▶ DATA SECTION
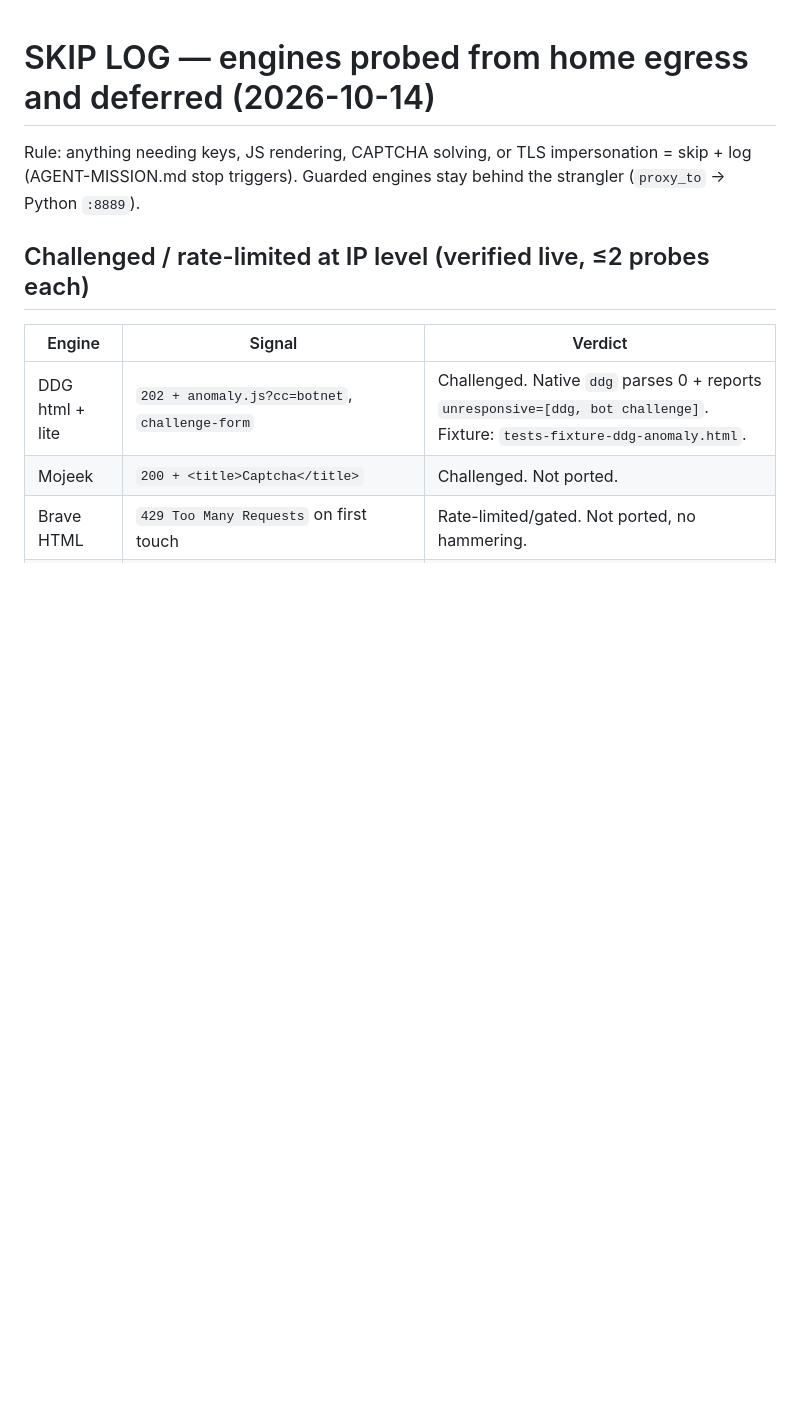
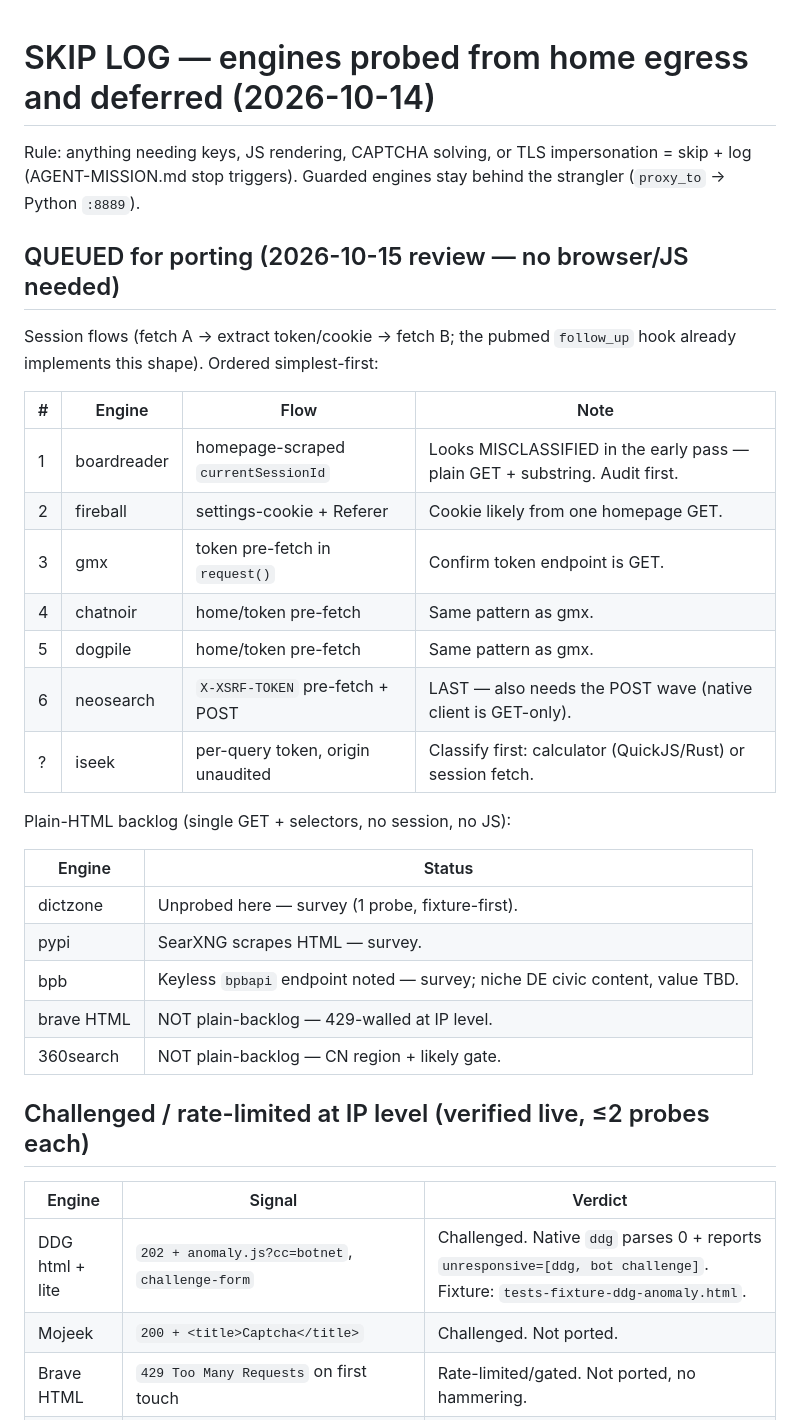
Before and after one commit to ayayushsharma/native-searxng, a Markdown page: agentic/SKIP-LOG.md, the part around the change. Drawn GitHub-style; blank space fills up the shorter version.

Commit message:
docs: queue session flows + plain-HTML backlog for porting
6 session flows ordered simplest-first (boardreader flagged as
likely misclassified), iseek to-classify, 3 plain-HTML (dictzone,
pypi, bpb). Brave/360search explicitly NOT plain-backlog (walled).

```diff
--- a/agentic/SKIP-LOG.md
+++ b/agentic/SKIP-LOG.md
@@ -3,6 +3,31 @@
 Rule: anything needing keys, JS rendering, CAPTCHA solving, or TLS
 impersonation = skip + log (AGENT-MISSION.md stop triggers). Guarded
 engines stay behind the strangler (`proxy_to` → Python `:8889`).
+
+## QUEUED for porting (2026-10-15 review — no browser/JS needed)
+
+Session flows (fetch A → extract token/cookie → fetch B; the pubmed
+`follow_up` hook already implements this shape). Ordered simplest-first:
+
+| # | Engine | Flow | Note |
+|---|---|---|---|
+| 1 | boardreader | homepage-scraped `currentSessionId` | Looks MISCLASSIFIED in the early pass — plain GET + substring. Audit first. |
+| 2 | fireball | settings-cookie + Referer | Cookie likely from one homepage GET. |
+| 3 | gmx | token pre-fetch in `request()` | Confirm token endpoint is GET. |
+| 4 | chatnoir | home/token pre-fetch | Same pattern as gmx. |
+| 5 | dogpile | home/token pre-fetch | Same pattern as gmx. |
+| 6 | neosearch | `X-XSRF-TOKEN` pre-fetch + POST | LAST — also needs the POST wave (native client is GET-only). |
+| ? | iseek | per-query token, origin unaudited | Classify first: calculator (QuickJS/Rust) or session fetch. |
+
+Plain-HTML backlog (single GET + selectors, no session, no JS):
+
+| Engine | Status |
+|---|---|
+| dictzone | Unprobed here — survey (1 probe, fixture-first). |
+| pypi | SearXNG scrapes HTML — survey. |
+| bpb | Keyless `bpbapi` endpoint noted — survey; niche DE civic content, value TBD. |
+| brave HTML | NOT plain-backlog — 429-walled at IP level. |
+| 360search | NOT plain-backlog — CN region + likely gate. |
 
 ## Challenged / rate-limited at IP level (verified live, ≤2 probes each)
 
```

▶ THE PROBLEM
Exactly how many lines in the records above hold the string "backlog"? Reply with that number only.

▶ SOLUTION
5